The records below must be reproduced exactly, excluding any pictures.

[[ Records supplied open ]]

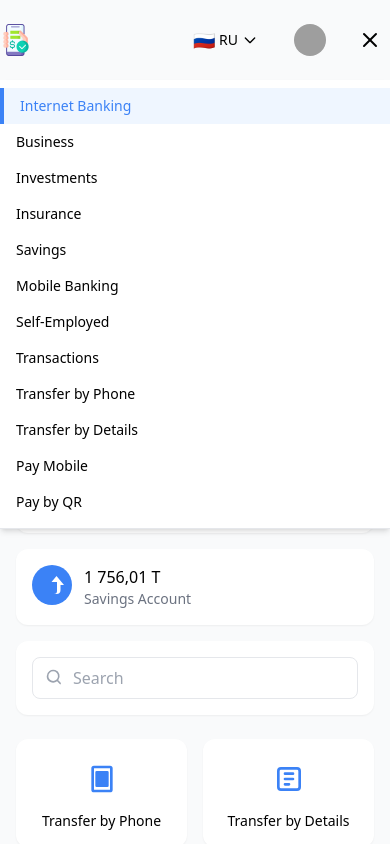
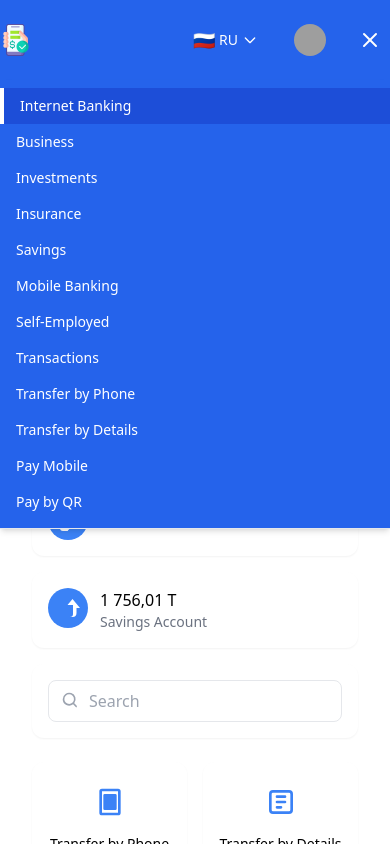
Before and after one commit to Loamanroy/Birlik, a React (Vite) app: page /bank in a window 390 px wide. Both pictures are taken after a click on the button 370 px from the left and 40 px from the top of the page. Shown: the top 844 px of the page. Built offline with nearby package versions, Linux system fonts and the light colour scheme; grey boxes are pictures that could not be loaded.

Commit message:
Обновлен дизайн банковского модуля с синим заголовком и белым фоном
Co-Authored-By: Arp Stonee <arpstone1@outlook.com>

```diff
--- a/src/components/layout/BankLayout.tsx
+++ b/src/components/layout/BankLayout.tsx
@@ -4,9 +4,9 @@ import Footer from "@/components/layout/main/Footer.tsx";
 
 const BankLayout = () => {
     return (
-        <div className="min-h-screen bg-gray-50 flex flex-col">
+        <div className="min-h-screen bg-white flex flex-col">
             <BankHeader/>
-            <main className="flex-grow max-w-7xl mx-auto w-full">
+            <main className="flex-grow max-w-7xl mx-auto w-full px-4 py-6">
                 <Outlet/>
             </main>
             <Footer />
--- a/src/components/layout/bank/BankHeader.tsx
+++ b/src/components/layout/bank/BankHeader.tsx
@@ -38,7 +38,7 @@ const BankHeader = () => {
   };
 
   return (
-      <header className="relative flex items-center justify-between  py-4 border-b shadow-sm lg:px-8 max-w-7xl mx-auto w-full">
+      <header className="relative flex items-center justify-between py-4 bg-blue-600 text-white shadow-md lg:px-8 max-w-7xl mx-auto w-full">
         <div className="flex items-center">
           <Link to="/bank" className="mr-8">
             <img
@@ -53,7 +53,7 @@ const BankHeader = () => {
                   <li key={item.path}>
                     <Link
                         to={item.path}
-                        className={`text-sm font-medium ${isActive(item.path) ? 'border-b-2 border-blue-500' : 'hover:text-blue-500'}`}
+                        className={`text-sm font-medium text-white ${isActive(item.path) ? 'border-b-2 border-white' : 'hover:text-gray-200'}`}
                     >
                       {item.label}
                     </Link>
@@ -64,33 +64,33 @@ const BankHeader = () => {
         </div>
         <div className="flex items-center space-x-4">
           <LanguageSwitcher />
-          <button className="p-2 rounded-full hover:bg-gray-100">
+          <button className="p-2 rounded-full hover:bg-blue-700">
             <Link to="/profile" className="">
               <img
                   src="https://i.pravatar.cc/150?img=3"
-                  className="h-8  rounded-full"
+                  className="h-8 rounded-full"
                   alt="avatar"
               />
             </Link>
           </button>
           <button
-              className="md:hidden p-2 rounded-full hover:bg-gray-100"
+              className="md:hidden p-2 rounded-full hover:bg-blue-700"
               onClick={toggleMobileMenu}
           >
-            {mobileMenuOpen ? <X size={24} /> : <Menu size={24} />}
+            {mobileMenuOpen ? <X size={24} className="text-white" /> : <Menu size={24} className="text-white" />}
           </button>
         </div>
 
         {/* Mobile Menu */}
         {mobileMenuOpen && (
-            <div className="md:hidden absolute top-full left-0 right-0 bg-white z-50 border-b shadow-md">
+            <div className="md:hidden absolute top-full left-0 right-0 bg-blue-600 z-50 border-b shadow-md">
               <nav className="py-2">
                 <ul className="flex flex-col">
                   {menuItems.map((item) => (
                       <li key={item.path}>
                         <Link
                             to={item.path}
-                            className={`block px-4 py-2 text-sm font-medium ${isActive(item.path) ? 'bg-blue-50 text-blue-500 border-l-4 border-blue-500' : 'hover:bg-gray-50'}`}
+                            className={`block px-4 py-2 text-sm font-medium text-white ${isActive(item.path) ? 'bg-blue-700 border-l-4 border-white' : 'hover:bg-blue-700'}`}
                             onClick={() => setMobileMenuOpen(false)}
                         >
                           {item.label}
--- a/src/pages/InternetBankPage.tsx
+++ b/src/pages/InternetBankPage.tsx
@@ -112,10 +112,10 @@ function InternetBankPage() {
     ];
 
     return (
-        <main className="bg-gray-50 min-h-screen pb-8">
+        <main className="bg-white min-h-screen pb-8">
             <div className="container mx-auto px-4 pt-6">
                 <div className="mb-6">
-                    <h1 className="text-2xl font-bold">{t('bank.title')}</h1>
+                    <h1 className="text-2xl font-bold text-blue-600">{t('bank.title')}</h1>
                 </div>
 
                 <div className="grid grid-cols-1 md:grid-cols-2 gap-4 mb-6">
```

[[ Records supplied closed ]]

• _Your solution_
Before and after one commit to Loamanroy/Birlik, a React (Vite) app: page /bank in a window 390 px wide. Both pictures are taken after a click on the button 370 px from the left and 40 px from the top of the page. Shown: the top 844 px of the page. Built offline with nearby package versions, Linux system fonts and the light colour scheme; grey boxes are pictures that could not be loaded.

Commit message:
Обновлен дизайн банковского модуля с синим заголовком и белым фоном
Co-Authored-By: Arp Stonee <arpstone1@outlook.com>

```diff
--- a/src/components/layout/BankLayout.tsx
+++ b/src/components/layout/BankLayout.tsx
@@ -4,9 +4,9 @@ import Footer from "@/components/layout/main/Footer.tsx";
 
 const BankLayout = () => {
     return (
-        <div className="min-h-screen bg-gray-50 flex flex-col">
+        <div className="min-h-screen bg-white flex flex-col">
             <BankHeader/>
-            <main className="flex-grow max-w-7xl mx-auto w-full">
+            <main className="flex-grow max-w-7xl mx-auto w-full px-4 py-6">
                 <Outlet/>
             </main>
             <Footer />
--- a/src/components/layout/bank/BankHeader.tsx
+++ b/src/components/layout/bank/BankHeader.tsx
@@ -38,7 +38,7 @@ const BankHeader = () => {
   };
 
   return (
-      <header className="relative flex items-center justify-between  py-4 border-b shadow-sm lg:px-8 max-w-7xl mx-auto w-full">
+      <header className="relative flex items-center justify-between py-4 bg-blue-600 text-white shadow-md lg:px-8 max-w-7xl mx-auto w-full">
         <div className="flex items-center">
           <Link to="/bank" className="mr-8">
             <img
@@ -53,7 +53,7 @@ const BankHeader = () => {
                   <li key={item.path}>
                     <Link
                         to={item.path}
-                        className={`text-sm font-medium ${isActive(item.path) ? 'border-b-2 border-blue-500' : 'hover:text-blue-500'}`}
+                        className={`text-sm font-medium text-white ${isActive(item.path) ? 'border-b-2 border-white' : 'hover:text-gray-200'}`}
                     >
                       {item.label}
                     </Link>
@@ -64,33 +64,33 @@ const BankHeader = () => {
         </div>
         <div className="flex items-center space-x-4">
           <LanguageSwitcher />
-          <button className="p-2 rounded-full hover:bg-gray-100">
+          <button className="p-2 rounded-full hover:bg-blue-700">
             <Link to="/profile" className="">
               <img
                   src="https://i.pravatar.cc/150?img=3"
-                  className="h-8  rounded-full"
+                  className="h-8 rounded-full"
                   alt="avatar"
               />
             </Link>
           </button>
           <button
-              className="md:hidden p-2 rounded-full hover:bg-gray-100"
+              className="md:hidden p-2 rounded-full hover:bg-blue-700"
               onClick={toggleMobileMenu}
           >
-            {mobileMenuOpen ? <X size={24} /> : <Menu size={24} />}
+            {mobileMenuOpen ? <X size={24} className="text-white" /> : <Menu size={24} className="text-white" />}
           </button>
         </div>
 
         {/* Mobile Menu */}
         {mobileMenuOpen && (
-            <div className="md:hidden absolute top-full left-0 right-0 bg-white z-50 border-b shadow-md">
+            <div className="md:hidden absolute top-full left-0 right-0 bg-blue-600 z-50 border-b shadow-md">
               <nav className="py-2">
                 <ul className="flex flex-col">
                   {menuItems.map((item) => (
                       <li key={item.path}>
                         <Link
                             to={item.path}
-                            className={`block px-4 py-2 text-sm font-medium ${isActive(item.path) ? 'bg-blue-50 text-blue-500 border-l-4 border-blue-500' : 'hover:bg-gray-50'}`}
+                            className={`block px-4 py-2 text-sm font-medium text-white ${isActive(item.path) ? 'bg-blue-700 border-l-4 border-white' : 'hover:bg-blue-700'}`}
                             onClick={() => setMobileMenuOpen(false)}
                         >
                           {item.label}
--- a/src/pages/InternetBankPage.tsx
+++ b/src/pages/InternetBankPage.tsx
@@ -112,10 +112,10 @@ function InternetBankPage() {
     ];
 
     return (
-        <main className="bg-gray-50 min-h-screen pb-8">
+        <main className="bg-white min-h-screen pb-8">
             <div className="container mx-auto px-4 pt-6">
                 <div className="mb-6">
-                    <h1 className="text-2xl font-bold">{t('bank.title')}</h1>
+                    <h1 className="text-2xl font-bold text-blue-600">{t('bank.title')}</h1>
                 </div>
 
                 <div className="grid grid-cols-1 md:grid-cols-2 gap-4 mb-6">
```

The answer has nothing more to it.